In my column This week's Consulta Migratoria® explains the rights that seasonal agricultural workers have if an employer mistreats them.

This is the column:

If there is one thing that makes my blood boil, it is when unscrupulous people take advantage of immigrants - and unfortunately, there are many such people. From individuals like notarios and immigration consultants who deceive people seeking immigration benefits with false promises or outright fraud, to employers who mistreat, abuse or fail to pay immigrants after working - in many cases - under deplorable conditions.

Among those exposed to this type of abuse are farm workers who come to the United States under the H-2A visa program, which allows agricultural producers to bring in temporary employees to work in fields and on farms.

Periodically we learn of terrible cases of abuse. U.S. Department of Labor investigators recently uncovered one such case in El Mirage, Arizona, where G Farms had approximately 70 farm workers on H-2A visas forced to live in inhumane conditions.

What makes the situation even worse and more embarrassing is that the owner and supervisor of the farm are Latino. Their names are Santiago Gonzalez and Arturo Valdez Castro, respectively.

Immigration law stipulates that in order to bring in foreign workers under the H-2A program, they must be provided with free housing.

But in violation of regulations, Gonzalez and his administrators set up a makeshift camp of unsanitary buses and trailers with no windows or proper ventilation, where farm workers slept huddled together with little space between them. And a trailer that served as a portable toilet had no drainage system and usually had stagnant water. An electrical cord to light the toilet exposed workers to electrocution.

G-Farms bus
One of the buses where G Farms housed its farm workers.
(Photo: U.S. Department of Labor)

Investigators also found that farmworkers were working overtime, but were not being paid their full wages.

The Secretary of Labor, Alexander Acosta, announced this month that more aggressive measures will be taken to prevent this type of abuse.

In the case of G Farms, a judge authorized a preliminary injunction against the farm, its owner Santiago Gonzalez, his supervisor Arturo Valdez Castro, and LeFelco and Raul Leon (G Farms agents who prepared the H-2A applications and recruited the foreign workers) that prohibits the use of the illegal housing where the farmworkers were held and forces them to house them in an apartment complex for the remainder of the 2017 season.

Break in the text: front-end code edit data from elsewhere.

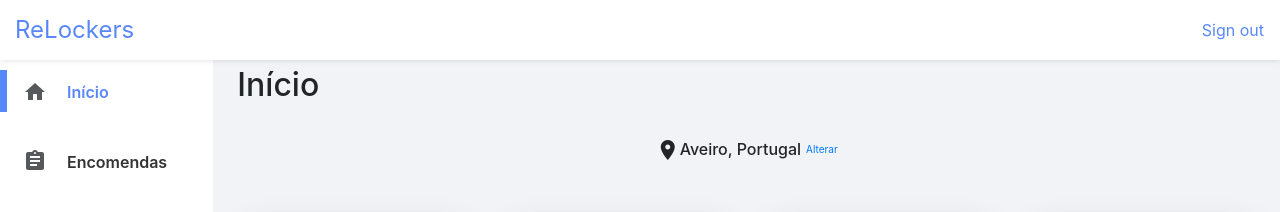
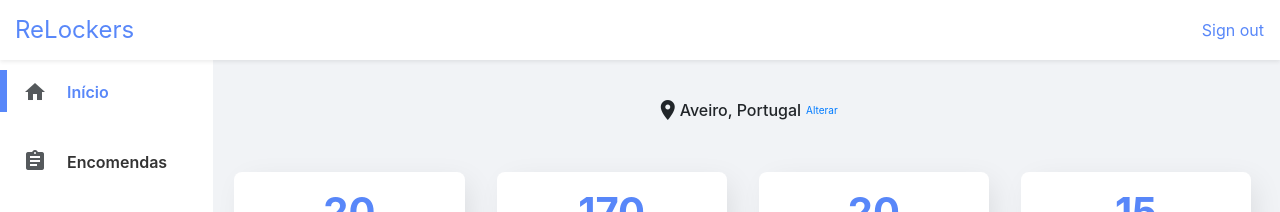
Before and after one commit to soniaamachado/ReLockers, a React (Create React App) app: page / in a window 1280 px wide. Shown: the top 212 px of the page. Built offline with nearby package versions, Linux system fonts and the light colour scheme; no server answers.

Commit message:
Merge branch 'master' of https://github.com/soniaamachado/ReLockers
# Conflicts:
#	src/components/DetalhesEstafeta.js

```diff
--- a/src/components/Inicio.js
+++ b/src/components/Inicio.js
@@ -10,14 +10,8 @@ class Inicio extends Component {
         return (
             <main role="main" className="col-md-9 ml-sm-auto col-lg-10 px-4">
                 <div style={{margin: 'auto'}}>
-                    <div
-                        className="d-flex justify-content-between flex-wrap flex-md-nowrap align-items-center pt-3 pb-2 mb-3">
-                        <p className="h2">Início</p>
-                        <div className="btn-toolbar mb-2 mb-md-0">
-                        </div>
-                    </div>
 
-                    <div style={{textAlign: 'center', marginBottom: '50px'}}>
+                    <div style={{textAlign: 'center', marginBottom: '50px',marginTop:'50px'}}>
                         <i className="material-icons md-24" style={{verticalAlign:'middle'}}>location_on</i>
                         <h6 style={{display: 'inline', verticalAlign:'middle'}}>Aveiro, Portugal</h6>
                         <a href={'/definicoes'} style={{marginLeft: '5px', fontSize: '10px', display: 'inline',verticalAlign:'middle'}}>Alterar</a>
```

unsanitary housing at G Farms
Investigators found unsanitary and hazardous conditions in precarious farmworker camps at G Farms (Photo: U.S. Department of Labor).

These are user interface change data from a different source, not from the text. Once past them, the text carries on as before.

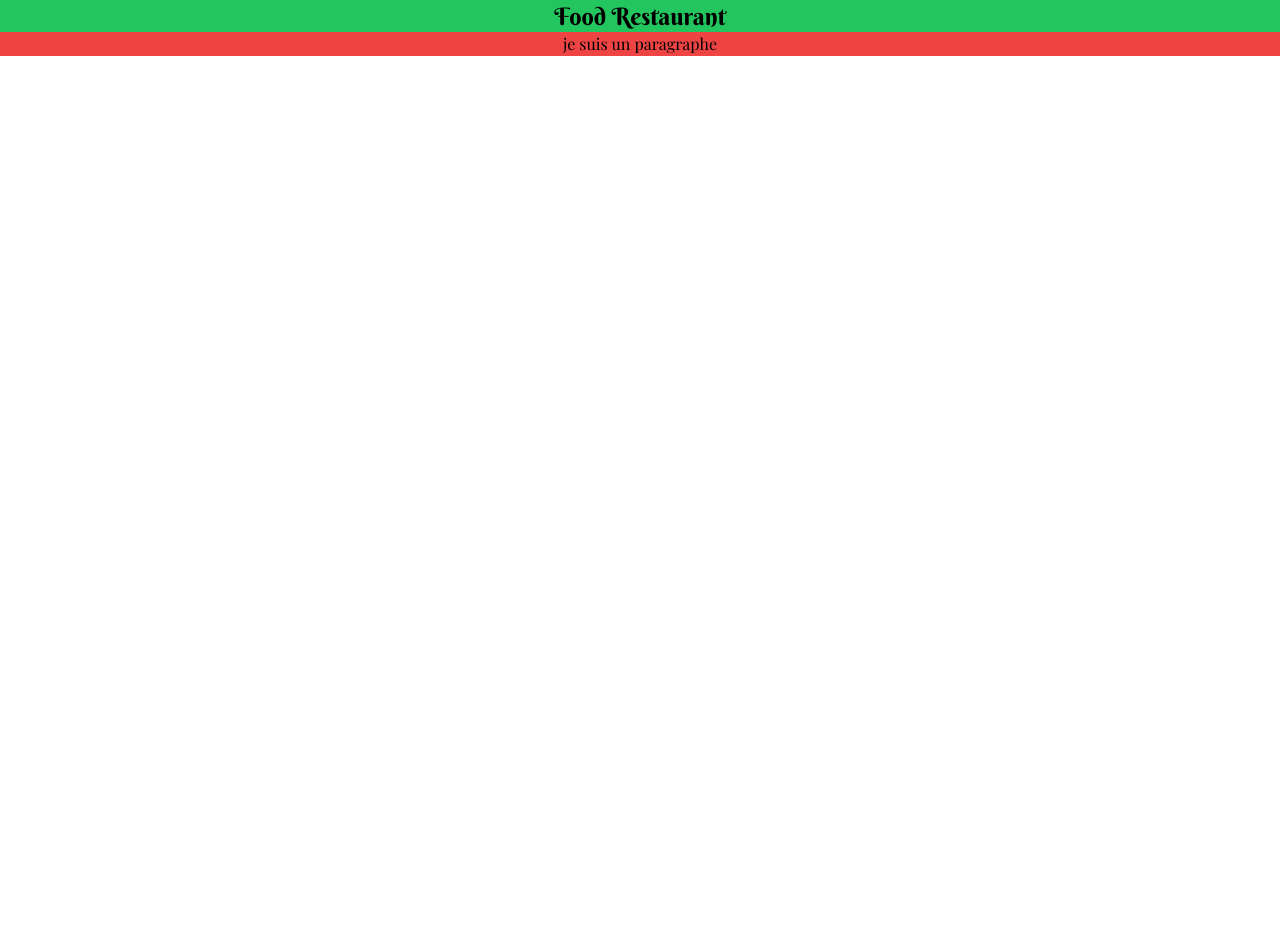
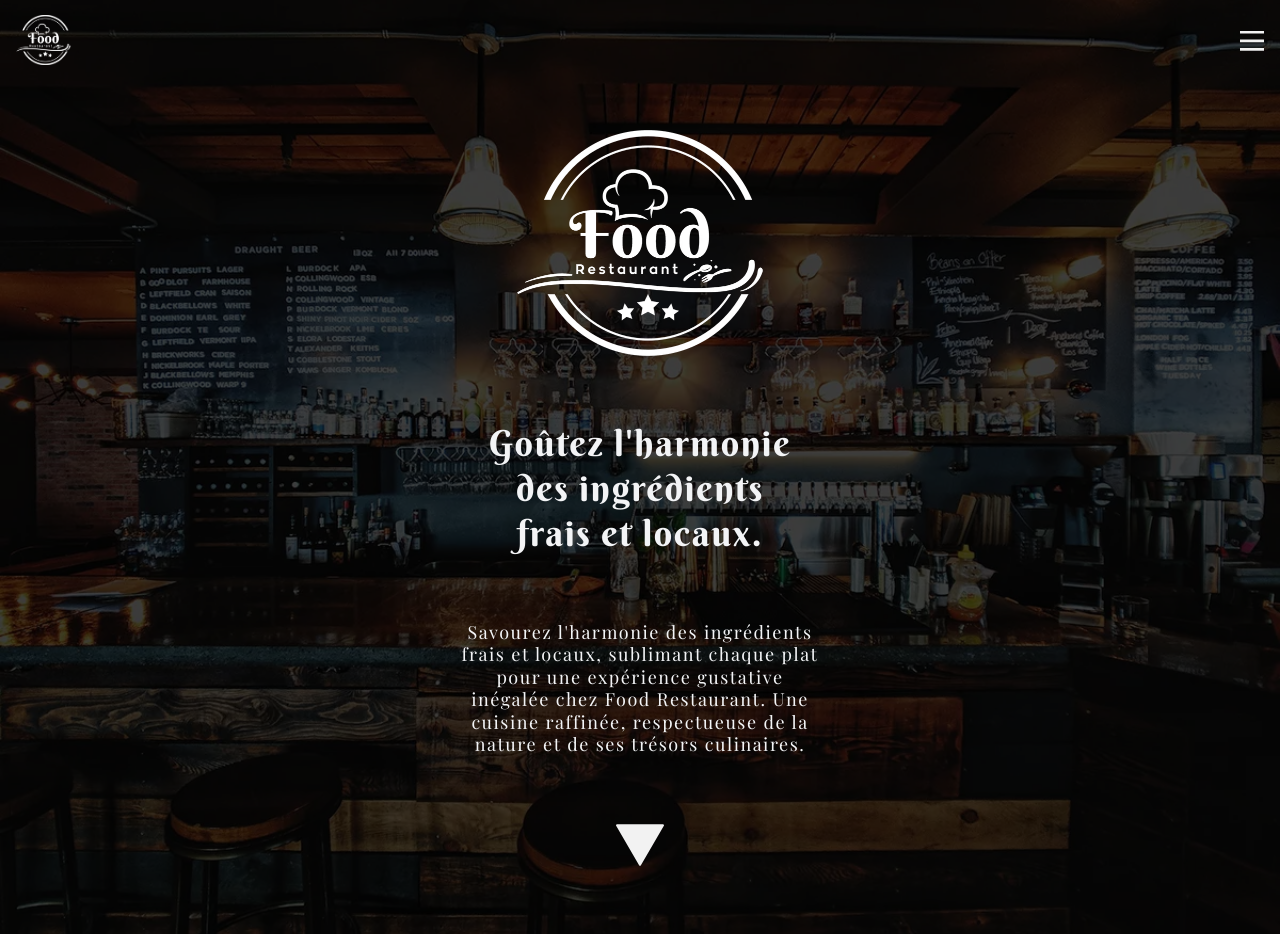
Before and after one commit to JulienCod/food-restaurant, a React (Vite) app: page / in a window 1280 px wide. Before the commit the page ends 800 px from the top, so only its background shows below. Built offline with nearby package versions, Linux system fonts and the light colour scheme.

Commit message:
add header and setion top

```diff
--- a/src/App.jsx
+++ b/src/App.jsx
@@ -1,13 +1,145 @@
-import './App.css'
+import "./App.css";
 
 function App() {
+  const itemsMenu = [
+    {
+      title: "Salade Quinoa Fraîche",
+      price: 12,
+      recipe:
+        "Quinoa, tomates cerises, concombres, poivrons, vinaigrette à l'huile d'olive et aux herbes.",
+    },
+    {
+      title: "Raviolis Champignons Sauvages",
+      price: 15,
+      recipe:
+        "Champignons sauvages, ricotta, ail, pâte à raviolis, sauce au beurre et aux herbes.",
+    },
+    {
+      title: "Saumon Croûte d'Herbes",
+      price: 20,
+      recipe:
+        "Filet de saumon, herbes aromatiques, chapelure, purée de pommes de terre, julienne de légumes.",
+    },
+    {
+      title: "Risotto Asperges Parmesan",
+      price: 18,
+      recipe: "Asperges, riz, bouillon, parmesan.",
+    },
+    {
+      title: "Suprême Volaille Forestière",
+      price: 17,
+      recipe:
+        "Suprême de volaille, champignons des bois, pommes de terre rôties, légumes verts.",
+    },
+    {
+      title: "Tarte Fruits Rouges",
+      price: 7,
+      recipe: "Fruits rouges, crème pâtissière, pâte brisée, menthe fraîche.",
+    },
+  ];
+
+  const icons = [
+    {
+      svg: "/src/assets/svg/conet-glace.svg",
+      text: "top glace",
+    },
+    {
+      svg: "/src/assets/svg/fruit-sorbets.svg",
+      text: "Fruit Sorbets",
+    },
+    {
+      svg: "/src/assets/svg/corner-penché.svg",
+      text: "variété de glace",
+    },
+    {
+      svg: "/src/assets/svg/coupe-glace.svg",
+      text: "Coupes glacées",
+    },
+    {
+      svg: "/src/assets/svg/smoothies.svg",
+      text: "Smoothies",
+    },
+    {
+      svg: "/src/assets/svg/boissons.svg",
+      text: "Boissons & Plus",
+    },
+  ];
+
+  const articles = [
+    {
+      img: "/src/assets/images/article-histoire.jpg",
+      titleH2: "Histoire",
+      titleH3: "Étrange histoire de l'émergence de la cuisine saine",
+      content:
+        "Explorez l'émergence étonnante de la cuisine saine dans cette histoire captivante de saveurs et de bien-être. Un voyage culinaire à ne pas manquer !",
+    },
+    {
+      img: "/src/assets/images/article-communauté.jpg",
+      titleH2: "Communauté",
+      titleH3: "Alimentation saine sur les réseaux sociaux.",
+      content:
+        "Découvrez l'alimentation saine sur les réseaux sociaux et inspirez-vous pour un mode de vie équilibré. Explorez la révolution des médias sociaux et la santé.",
+    },
+    {
+      img: "/src/assets/images/article-philosophie.jpg",
+      titleH2: "Philosophie",
+      titleH3: "Rien que la meilleure nourriture, les meilleurs invités.",
+      content:
+        "Succombez à l'excellence culinaire, entouré des meilleurs convives. Découvrez comment notre passion pour la gastronomie sublime l'art de recevoir.",
+    },
+  ];
+
   return (
     <>
+      {/* Section 1 */}
+      <div className="h-[934px] text-gray-100  bg-center bg-cover bg-[url('/src/assets/images/image-top.webp')]">
+        <div className=" bg-black h-full w-full bg-opacity-75 z-0">
+          <header className="relative top-0 min-h-[80px] flex items-center justify-between">
+            <img
+              className="h-[50px] mx-4"
+              src="/src/assets/images/logo-restaurant.webp"
+              alt="logo du site food restaurant"
+            />
+            <div className="mx-4">
+              <img
+                className="z-10"
+                src="/src/assets/svg/menu-burger.svg"
+                alt="image menu burger"
+              />
+            </div>
+          </header>
+          <section className="z-10 flex flex-col justify-center gap-[65px] mt-[50px]">
+            <div className="m-auto">
+              <img
+                className="w-[250px] "
+                src="/src/assets/images/logo-restaurant.webp"
+                alt="logo du site food restaurant"
+              />
+            </div>
+            <div className="w-[324px] m-auto ">
+              <h1 className="text-center text-[36px]">
+                Goûtez l'harmonie des ingrédients frais et locaux.
+              </h1>
+            </div>
+            <div className="w-[363px] m-auto ">
+              <p className="text-[18px] text-center">
+                Savourez l'harmonie des ingrédients frais et locaux, sublimant
+                chaque plat pour une expérience gustative inégalée chez Food
+                Restaurant. Une cuisine raffinée, respectueuse de la nature et
+                de ses trésors culinaires.
+              </p>
+            </div>
+            <div className="m-auto">
+              <img src="/src/assets/svg/fléche.svg" alt="Flèche" />
+            </div>
+          </section>
+        </div>
+      </div>
+      {/* fin Section 1 */}
 
-      <h1 className='text-center bg-green-500 text-2xl'>Food Restaurant</h1>
-      <p className='text-center bg-red-500'>je suis un paragraphe</p>
+
     </>
-  )
+  );
 }
 
-export default App
+export default App;
--- a/src/index.css
+++ b/src/index.css
@@ -3,6 +3,12 @@
 @tailwind base;
 @tailwind components;
 @tailwind utilities;
+
+
+*{
+  letter-spacing: 1.5px;
+  line-height:125%
+}
 
 /* Police par défaut pour les paragraphes et les liens */
 p,
--- a/tailwind.config.js
+++ b/tailwind.config.js
@@ -10,7 +10,7 @@ export default {
         sans: ['Roboto', 'sans-serif'],
         cursive: ['Berkshire Swash', 'cursive'],
         serif: ['Playfair Display', 'serif'],
-      },
+      }
     },
   },
   plugins: [
```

Often, farmworkers do not complain because they need the work, they are threatened, or because they do not know they have rights.

Rights of temporary agricultural workers with H-2A visas

  1. Have a written description of the working conditions, including details on salary, housing and duration of employment before starting work.
  1. Receive a minimum wage stipulated by the government.
  1. Access to free clean and safe housing provided by the employer.
  1. Receive compensation in the event of a work-related accident or illness.
  1. Return to your home country for any reason before your employment contract expires.
  1. Employers, recruiters or representatives of the company no may withhold workers' passports.
  1. Be able to travel temporarily to visit family members and return to the U.S. if your H-2A visa is valid.
  1. They do not have to pay U.S. Social Security or Medicare taxes.
  1. The employer must reimburse you for your transportation expenses from your country to your place of work when you complete half of the contract period. You must also pay the costs of returning to your country at the end of your contract.
  1. If you are a victim of mistreatment, fraud or labor exploitation, you can file a complaint and receive assistance from the U.S. Department of Labor's Wage and Hour Section by calling 1-866-487-9243.